While she was working in the sewing room, she seemed to do okay. She made a bit of extra spending money and Mrs. Bannister was kind to her. She was good at repairing upholstery.

Elaine Miller, an inmate who was still there when Priscilla made the successful suicide attempt, said that her room was decorated with empty shampoo and conditioner bottles which she had filled with water to give the appearance that she had lots of shampoo. In fact Priscilla had nothing. I got in a dispute with her over a T-shirt she borrowed from me and then refused to return. I really didn't understand that the girl simply had nothing to wear.

The guards, with the exception of Rebia Wilson, her case worker, were horrible to Priscilla. This is definitely a case where "tough love" did not work.

The following winter, Elaine Miller's body was found murdered in a house in Saskatoon. Elaine was beautiful. She was in the process of filing a claim against the federal system for having put her life in danger and failing to protect her. Don MacKinnon, her pro-bono lawyer, had visited her often while she was in the Regional Psychiatric Center in Saskatoon.
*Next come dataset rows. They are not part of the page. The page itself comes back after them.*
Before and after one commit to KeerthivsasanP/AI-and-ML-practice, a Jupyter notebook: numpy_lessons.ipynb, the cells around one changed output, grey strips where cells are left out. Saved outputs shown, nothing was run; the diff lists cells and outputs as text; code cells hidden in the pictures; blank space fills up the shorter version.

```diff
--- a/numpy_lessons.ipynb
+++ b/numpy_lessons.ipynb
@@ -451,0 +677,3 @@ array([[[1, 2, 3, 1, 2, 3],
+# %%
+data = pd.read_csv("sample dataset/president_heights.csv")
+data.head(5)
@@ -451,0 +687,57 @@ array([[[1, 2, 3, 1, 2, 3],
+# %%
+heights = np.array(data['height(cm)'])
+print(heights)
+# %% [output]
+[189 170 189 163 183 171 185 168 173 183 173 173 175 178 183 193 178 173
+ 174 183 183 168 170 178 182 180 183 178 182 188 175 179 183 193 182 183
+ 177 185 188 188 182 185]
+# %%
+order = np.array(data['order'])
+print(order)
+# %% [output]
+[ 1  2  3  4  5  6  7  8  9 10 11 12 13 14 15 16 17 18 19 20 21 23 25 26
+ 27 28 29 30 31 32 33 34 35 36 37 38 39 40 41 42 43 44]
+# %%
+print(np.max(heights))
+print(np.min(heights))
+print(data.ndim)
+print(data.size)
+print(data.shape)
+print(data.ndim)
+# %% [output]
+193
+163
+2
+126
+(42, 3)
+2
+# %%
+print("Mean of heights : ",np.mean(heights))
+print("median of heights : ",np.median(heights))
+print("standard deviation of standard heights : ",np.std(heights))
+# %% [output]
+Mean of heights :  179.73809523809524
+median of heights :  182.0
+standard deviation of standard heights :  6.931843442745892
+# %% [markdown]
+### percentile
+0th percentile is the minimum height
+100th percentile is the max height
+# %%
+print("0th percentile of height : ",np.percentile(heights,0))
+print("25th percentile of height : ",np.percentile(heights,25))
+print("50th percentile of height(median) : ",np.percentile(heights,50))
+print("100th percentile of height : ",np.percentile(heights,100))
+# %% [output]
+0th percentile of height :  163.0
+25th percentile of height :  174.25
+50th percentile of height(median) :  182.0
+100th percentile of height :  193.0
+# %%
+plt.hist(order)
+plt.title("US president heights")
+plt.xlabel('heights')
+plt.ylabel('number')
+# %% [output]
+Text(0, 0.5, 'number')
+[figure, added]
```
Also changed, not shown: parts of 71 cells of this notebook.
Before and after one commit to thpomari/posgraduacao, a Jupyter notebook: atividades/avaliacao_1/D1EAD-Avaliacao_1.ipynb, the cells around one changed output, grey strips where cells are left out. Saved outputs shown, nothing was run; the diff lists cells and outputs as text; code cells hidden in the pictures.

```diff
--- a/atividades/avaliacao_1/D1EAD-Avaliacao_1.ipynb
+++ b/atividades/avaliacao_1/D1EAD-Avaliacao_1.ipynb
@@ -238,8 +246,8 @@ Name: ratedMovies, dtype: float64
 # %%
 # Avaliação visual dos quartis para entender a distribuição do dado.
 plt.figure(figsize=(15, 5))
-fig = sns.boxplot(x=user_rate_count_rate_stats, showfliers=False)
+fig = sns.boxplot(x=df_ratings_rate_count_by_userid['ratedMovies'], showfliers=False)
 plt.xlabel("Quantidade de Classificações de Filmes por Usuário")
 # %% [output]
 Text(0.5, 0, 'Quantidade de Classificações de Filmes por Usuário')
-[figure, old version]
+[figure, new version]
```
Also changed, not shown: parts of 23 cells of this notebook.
NAACP jailhouse registration raises concern

BIRMINGHAM, Ala. (AP) -- Alarming some sheriffs, the NAACP has signed up more than 11,000 new voters in county jails across the Southeast this year.

The nation's largest civil rights group described its campaign Thursday as an historic attempt to preserve the electoral rights of prisoners.

But a law enforcement group in Alabama worries the drive could lead to inmates banding together to oust sheriffs and other county officials they don't like.

"They could elect their own commissioner. All they'd have to do is bloc vote in a small county," said Brice Paul, director of jail services for the Alabama Sheriff's Association.

The NAACP this year has registered about 11,400 prisoners to vote in Mississippi, North Carolina, South Carolina, Florida and Tennessee, said Synamon Baldwin, regional director of prisoner re-enfranchisement for the group.

The organization this week is working mainly in Alabama, where it hopes to register as many as 700 prisoners. Friday was the deadline to register for the Nov. 7 election.

The NAACP is attempting jailhouse voter registration in 22 states nationwide, Baldwin said, but numbers were not immediately available from regions outside the South.

The effort focuses mainly on people awaiting trial and those convicted of misdemeanors.

State laws vary, but such prisoners generally retain the right to vote and can cast ballots even though they are behind bars, Baldwin.

Generally, people convicted of felonies lose the right to vote.

Prisoners could be allowed to vote at designated precincts, and the worst security risks could cast absentee ballots, Baldwin said.

The NAACP is the first group to register prisoners en masse, she said.

"We've had some success even though we haven't had a big welcome" in some jails, she said. "The problem we have is that people are just not aware of the law."

The North Carolina Sheriff's Association assisted with prisoner registration there, said Shawnette James of the NAACP.

But officials in Alabama took a dimmer view. Paul said he received calls from three counties seeking guidance on whether to let the NAACP register prisoners, and he advised against it.

Alabama's county lockups are overcrowded with about 10,000 prisoners, Paul said, and most jails do not have the staff needed to assist with registration or take prisoners to polling places. Having jailers act as voting assistants could threaten security, he said.

Also, he said, prisoners casting ballots could lead to bloc voting or false allegations of voter fraud.

"The first thing they'd say is, 'The sheriff intimidated me and I had to vote for him,"' Paul said. "It would just create turmoil."

Baldwin said Paul's fears are overblown. She denied the registration drive is aimed at empowering prisoners to take over county politics.

The jailhouse project is part of a $9 million NAACP drive to increase black voter turnout this fall.

The NAACP also is registering voters at churches, stores, colleges and athletic events. In Huntsville, the local chapter is offering a bounty of $3 for every new voter registered by church and civic organizations.